If a line in the listing below includes the word "Panel", pick it out.

§ §

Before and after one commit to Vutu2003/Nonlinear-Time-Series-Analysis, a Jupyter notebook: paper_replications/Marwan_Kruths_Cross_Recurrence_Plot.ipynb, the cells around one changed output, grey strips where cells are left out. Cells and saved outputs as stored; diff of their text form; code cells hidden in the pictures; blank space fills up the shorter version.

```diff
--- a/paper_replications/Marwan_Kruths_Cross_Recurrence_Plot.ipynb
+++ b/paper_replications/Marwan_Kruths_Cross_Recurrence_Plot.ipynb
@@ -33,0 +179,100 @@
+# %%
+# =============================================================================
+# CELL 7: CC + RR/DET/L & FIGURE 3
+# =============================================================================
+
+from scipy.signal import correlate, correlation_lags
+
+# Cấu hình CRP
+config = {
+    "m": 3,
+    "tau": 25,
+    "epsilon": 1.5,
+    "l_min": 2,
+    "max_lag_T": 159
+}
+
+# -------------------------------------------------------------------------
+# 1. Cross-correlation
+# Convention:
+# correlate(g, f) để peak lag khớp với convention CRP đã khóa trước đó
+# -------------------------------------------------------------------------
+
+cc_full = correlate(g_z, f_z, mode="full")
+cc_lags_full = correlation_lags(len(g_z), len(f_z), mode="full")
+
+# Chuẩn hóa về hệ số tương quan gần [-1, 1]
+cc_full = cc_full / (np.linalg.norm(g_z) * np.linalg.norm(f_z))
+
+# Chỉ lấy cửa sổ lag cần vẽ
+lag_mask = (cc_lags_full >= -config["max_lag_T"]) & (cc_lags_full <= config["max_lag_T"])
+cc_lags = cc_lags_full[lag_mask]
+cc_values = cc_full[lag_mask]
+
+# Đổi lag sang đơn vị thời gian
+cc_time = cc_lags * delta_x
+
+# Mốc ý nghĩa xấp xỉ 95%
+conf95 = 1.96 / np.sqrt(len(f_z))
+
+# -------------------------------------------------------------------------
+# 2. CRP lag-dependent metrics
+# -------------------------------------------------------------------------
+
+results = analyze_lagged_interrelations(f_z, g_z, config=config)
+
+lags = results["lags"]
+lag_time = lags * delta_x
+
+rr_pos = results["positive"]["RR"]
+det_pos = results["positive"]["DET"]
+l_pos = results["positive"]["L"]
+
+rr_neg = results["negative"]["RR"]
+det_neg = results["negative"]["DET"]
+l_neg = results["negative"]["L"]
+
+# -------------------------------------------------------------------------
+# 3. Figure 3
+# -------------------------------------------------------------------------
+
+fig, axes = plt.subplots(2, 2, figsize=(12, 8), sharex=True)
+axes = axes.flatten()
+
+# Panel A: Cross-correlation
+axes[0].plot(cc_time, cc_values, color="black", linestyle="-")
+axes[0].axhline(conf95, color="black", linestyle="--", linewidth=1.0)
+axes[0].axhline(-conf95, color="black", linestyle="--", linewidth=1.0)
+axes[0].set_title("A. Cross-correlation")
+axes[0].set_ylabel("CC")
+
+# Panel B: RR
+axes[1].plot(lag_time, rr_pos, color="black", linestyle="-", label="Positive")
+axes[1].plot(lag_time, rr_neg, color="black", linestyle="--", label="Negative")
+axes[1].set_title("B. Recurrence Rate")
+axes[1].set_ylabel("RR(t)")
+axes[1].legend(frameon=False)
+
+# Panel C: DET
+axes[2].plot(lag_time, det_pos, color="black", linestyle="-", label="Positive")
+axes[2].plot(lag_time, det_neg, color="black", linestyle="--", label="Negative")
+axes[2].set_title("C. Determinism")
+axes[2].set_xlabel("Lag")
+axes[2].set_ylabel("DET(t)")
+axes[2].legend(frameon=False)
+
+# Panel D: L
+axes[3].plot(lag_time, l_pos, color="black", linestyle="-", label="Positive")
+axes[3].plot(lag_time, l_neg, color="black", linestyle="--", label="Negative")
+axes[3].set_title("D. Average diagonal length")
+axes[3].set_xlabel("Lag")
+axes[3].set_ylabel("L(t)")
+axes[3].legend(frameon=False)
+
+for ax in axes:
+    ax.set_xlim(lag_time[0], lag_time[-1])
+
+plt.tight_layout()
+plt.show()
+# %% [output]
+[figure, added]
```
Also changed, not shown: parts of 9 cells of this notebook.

§ §

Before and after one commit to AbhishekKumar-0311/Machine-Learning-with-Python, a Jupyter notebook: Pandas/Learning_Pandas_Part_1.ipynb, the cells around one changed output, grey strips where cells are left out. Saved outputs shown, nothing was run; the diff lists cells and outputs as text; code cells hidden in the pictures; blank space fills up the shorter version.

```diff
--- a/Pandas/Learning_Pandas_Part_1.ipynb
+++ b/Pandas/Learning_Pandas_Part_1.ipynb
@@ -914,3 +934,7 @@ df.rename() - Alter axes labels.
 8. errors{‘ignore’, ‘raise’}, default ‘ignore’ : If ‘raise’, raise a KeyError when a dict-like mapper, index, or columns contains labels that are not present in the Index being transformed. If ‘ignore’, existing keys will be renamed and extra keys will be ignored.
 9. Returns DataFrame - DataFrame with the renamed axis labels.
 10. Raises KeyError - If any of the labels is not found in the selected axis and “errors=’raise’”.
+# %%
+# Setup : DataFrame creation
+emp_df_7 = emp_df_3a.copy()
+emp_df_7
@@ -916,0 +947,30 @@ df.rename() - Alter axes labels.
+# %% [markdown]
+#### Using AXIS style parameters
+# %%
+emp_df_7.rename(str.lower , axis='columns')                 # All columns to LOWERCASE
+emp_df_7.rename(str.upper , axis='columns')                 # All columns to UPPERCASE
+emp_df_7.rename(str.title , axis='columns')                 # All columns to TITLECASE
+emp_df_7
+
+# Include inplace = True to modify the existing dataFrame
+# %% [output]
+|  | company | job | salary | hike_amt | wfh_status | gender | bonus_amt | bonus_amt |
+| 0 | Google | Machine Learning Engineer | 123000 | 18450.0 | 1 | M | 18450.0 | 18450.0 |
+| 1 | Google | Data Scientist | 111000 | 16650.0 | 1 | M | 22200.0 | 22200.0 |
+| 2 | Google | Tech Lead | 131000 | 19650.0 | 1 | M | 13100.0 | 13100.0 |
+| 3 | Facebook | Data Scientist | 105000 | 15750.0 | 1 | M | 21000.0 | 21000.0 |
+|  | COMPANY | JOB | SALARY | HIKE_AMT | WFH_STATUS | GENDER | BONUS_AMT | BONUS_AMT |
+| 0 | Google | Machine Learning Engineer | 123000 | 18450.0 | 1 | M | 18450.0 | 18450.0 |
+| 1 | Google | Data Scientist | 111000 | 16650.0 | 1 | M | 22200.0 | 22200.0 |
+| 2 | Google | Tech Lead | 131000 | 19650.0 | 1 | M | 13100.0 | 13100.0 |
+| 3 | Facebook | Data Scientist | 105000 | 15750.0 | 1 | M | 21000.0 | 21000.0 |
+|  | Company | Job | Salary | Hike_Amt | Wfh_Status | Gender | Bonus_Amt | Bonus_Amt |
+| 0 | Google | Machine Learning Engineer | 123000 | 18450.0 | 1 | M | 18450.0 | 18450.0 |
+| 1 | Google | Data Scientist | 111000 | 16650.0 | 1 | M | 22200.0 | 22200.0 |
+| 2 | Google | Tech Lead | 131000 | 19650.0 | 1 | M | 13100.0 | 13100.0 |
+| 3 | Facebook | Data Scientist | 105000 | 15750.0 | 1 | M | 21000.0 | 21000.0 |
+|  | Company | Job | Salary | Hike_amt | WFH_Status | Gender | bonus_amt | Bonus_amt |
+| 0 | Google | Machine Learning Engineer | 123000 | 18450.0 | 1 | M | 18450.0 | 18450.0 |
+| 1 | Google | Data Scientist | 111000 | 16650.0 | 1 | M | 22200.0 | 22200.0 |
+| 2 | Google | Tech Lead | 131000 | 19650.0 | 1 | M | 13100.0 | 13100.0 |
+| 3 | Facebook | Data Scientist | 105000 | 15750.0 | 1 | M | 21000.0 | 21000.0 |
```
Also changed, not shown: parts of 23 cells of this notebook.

§ §

▶ _Solution to this problem_
+# Panel A: Cross-correlation
+# Panel B: RR
+# Panel C: DET
+# Panel D: L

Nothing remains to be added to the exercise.